Where "data" appears in a line of the entries below, that line should be copied.

_ _ _ _

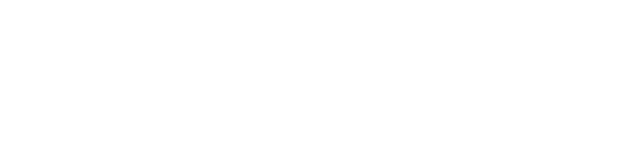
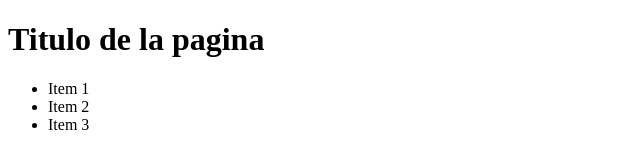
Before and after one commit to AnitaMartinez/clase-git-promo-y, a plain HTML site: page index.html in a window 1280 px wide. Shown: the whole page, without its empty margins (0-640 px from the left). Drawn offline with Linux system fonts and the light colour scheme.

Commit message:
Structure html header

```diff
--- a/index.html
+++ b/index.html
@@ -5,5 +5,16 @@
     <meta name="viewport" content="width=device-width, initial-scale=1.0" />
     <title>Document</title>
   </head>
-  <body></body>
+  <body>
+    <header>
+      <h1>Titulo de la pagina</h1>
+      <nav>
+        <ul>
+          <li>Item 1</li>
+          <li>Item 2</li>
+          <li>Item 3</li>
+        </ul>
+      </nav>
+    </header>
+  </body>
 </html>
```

_ _ _ _

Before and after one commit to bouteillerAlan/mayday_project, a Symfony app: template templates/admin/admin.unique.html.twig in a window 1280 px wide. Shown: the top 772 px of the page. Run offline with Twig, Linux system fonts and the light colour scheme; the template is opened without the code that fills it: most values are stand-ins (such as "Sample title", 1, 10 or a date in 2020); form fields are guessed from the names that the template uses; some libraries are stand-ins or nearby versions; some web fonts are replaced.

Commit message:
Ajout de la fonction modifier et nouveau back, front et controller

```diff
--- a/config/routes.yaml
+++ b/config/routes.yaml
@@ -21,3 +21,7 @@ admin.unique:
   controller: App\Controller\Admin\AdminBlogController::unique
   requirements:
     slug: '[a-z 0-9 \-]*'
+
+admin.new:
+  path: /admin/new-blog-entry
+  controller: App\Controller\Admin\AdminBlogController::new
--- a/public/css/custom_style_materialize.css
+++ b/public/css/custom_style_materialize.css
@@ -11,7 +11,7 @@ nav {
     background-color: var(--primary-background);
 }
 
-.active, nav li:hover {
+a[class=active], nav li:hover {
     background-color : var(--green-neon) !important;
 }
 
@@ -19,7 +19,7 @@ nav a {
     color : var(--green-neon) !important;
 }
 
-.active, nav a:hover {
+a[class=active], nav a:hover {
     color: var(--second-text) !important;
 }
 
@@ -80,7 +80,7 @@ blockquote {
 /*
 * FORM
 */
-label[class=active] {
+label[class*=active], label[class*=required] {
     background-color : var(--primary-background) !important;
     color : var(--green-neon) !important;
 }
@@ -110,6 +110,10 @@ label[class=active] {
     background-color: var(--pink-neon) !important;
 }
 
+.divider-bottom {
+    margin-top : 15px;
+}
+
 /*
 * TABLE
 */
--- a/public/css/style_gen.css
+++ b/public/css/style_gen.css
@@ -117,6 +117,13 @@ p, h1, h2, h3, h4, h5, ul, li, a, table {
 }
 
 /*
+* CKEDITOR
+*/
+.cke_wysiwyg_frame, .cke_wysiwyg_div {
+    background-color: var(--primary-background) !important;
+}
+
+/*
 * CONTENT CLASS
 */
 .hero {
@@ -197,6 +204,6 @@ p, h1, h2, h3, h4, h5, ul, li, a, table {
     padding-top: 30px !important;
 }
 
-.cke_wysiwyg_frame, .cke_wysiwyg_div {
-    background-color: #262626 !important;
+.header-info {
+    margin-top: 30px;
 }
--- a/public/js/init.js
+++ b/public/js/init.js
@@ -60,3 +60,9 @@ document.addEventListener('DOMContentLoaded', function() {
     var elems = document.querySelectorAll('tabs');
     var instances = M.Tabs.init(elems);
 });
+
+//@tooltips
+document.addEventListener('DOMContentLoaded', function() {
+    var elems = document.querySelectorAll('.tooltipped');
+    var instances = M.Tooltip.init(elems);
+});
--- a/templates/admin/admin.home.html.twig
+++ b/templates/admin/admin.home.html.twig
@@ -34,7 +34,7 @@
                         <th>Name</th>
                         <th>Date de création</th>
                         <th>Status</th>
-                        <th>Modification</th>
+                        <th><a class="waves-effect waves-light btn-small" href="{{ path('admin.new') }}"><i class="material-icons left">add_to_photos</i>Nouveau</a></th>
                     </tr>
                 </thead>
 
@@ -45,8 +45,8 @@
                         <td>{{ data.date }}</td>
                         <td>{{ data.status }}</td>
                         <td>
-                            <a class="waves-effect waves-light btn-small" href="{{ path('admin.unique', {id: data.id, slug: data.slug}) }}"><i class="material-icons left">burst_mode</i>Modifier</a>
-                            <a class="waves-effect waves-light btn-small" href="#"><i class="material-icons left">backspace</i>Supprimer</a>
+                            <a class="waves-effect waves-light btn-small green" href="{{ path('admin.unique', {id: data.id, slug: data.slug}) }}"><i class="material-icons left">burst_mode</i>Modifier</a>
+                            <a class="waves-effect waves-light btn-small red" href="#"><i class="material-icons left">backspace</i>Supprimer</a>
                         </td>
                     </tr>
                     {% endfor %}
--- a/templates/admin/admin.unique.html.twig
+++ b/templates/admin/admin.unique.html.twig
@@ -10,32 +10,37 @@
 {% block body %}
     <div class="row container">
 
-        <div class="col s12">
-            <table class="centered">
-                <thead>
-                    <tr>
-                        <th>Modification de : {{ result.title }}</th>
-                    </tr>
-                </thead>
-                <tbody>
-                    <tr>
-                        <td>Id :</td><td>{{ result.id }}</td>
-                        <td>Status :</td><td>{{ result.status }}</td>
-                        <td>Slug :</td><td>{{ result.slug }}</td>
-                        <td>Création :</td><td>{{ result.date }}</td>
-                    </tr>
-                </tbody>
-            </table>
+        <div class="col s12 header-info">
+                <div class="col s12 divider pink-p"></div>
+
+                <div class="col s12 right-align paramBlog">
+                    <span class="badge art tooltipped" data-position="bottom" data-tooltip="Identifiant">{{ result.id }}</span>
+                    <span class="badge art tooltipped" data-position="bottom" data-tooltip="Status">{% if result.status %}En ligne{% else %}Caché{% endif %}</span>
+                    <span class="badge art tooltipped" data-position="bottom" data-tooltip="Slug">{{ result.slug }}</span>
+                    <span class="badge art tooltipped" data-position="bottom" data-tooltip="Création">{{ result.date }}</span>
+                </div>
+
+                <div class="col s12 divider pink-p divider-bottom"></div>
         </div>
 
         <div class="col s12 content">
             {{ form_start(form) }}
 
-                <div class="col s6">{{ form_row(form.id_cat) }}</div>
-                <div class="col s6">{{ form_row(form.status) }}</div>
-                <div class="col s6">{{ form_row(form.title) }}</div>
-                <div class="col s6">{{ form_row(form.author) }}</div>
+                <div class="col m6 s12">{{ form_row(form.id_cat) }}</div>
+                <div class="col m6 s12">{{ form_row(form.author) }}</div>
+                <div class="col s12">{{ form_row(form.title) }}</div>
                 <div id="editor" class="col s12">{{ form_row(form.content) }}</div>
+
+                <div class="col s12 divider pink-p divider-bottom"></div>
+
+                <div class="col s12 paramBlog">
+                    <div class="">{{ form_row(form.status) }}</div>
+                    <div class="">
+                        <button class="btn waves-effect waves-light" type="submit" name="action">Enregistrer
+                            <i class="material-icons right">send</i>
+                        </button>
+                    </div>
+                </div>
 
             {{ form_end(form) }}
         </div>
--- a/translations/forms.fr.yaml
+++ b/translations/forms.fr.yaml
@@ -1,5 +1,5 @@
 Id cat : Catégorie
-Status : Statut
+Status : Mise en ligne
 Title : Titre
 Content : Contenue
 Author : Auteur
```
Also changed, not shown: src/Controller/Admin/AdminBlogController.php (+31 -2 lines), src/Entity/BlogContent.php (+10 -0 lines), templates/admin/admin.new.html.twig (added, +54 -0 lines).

_ _ _ _

◆ Task solution ◆
                         <td>{{ data.date }}</td>
                         <td>{{ data.status }}</td>
-                            <a class="waves-effect waves-light btn-small" href="{{ path('admin.unique', {id: data.id, slug: data.slug}) }}"><i class="material-icons left">burst_mode</i>Modifier</a>
+                            <a class="waves-effect waves-light btn-small green" href="{{ path('admin.unique', {id: data.id, slug: data.slug}) }}"><i class="material-icons left">burst_mode</i>Modifier</a>
+                    <span class="badge art tooltipped" data-position="bottom" data-tooltip="Identifiant">{{ result.id }}</span>
+                    <span class="badge art tooltipped" data-position="bottom" data-tooltip="Status">{% if result.status %}En ligne{% else %}Caché{% endif %}</span>
+                    <span class="badge art tooltipped" data-position="bottom" data-tooltip="Slug">{{ result.slug }}</span>
+                    <span class="badge art tooltipped" data-position="bottom" data-tooltip="Création">{{ result.date }}</span>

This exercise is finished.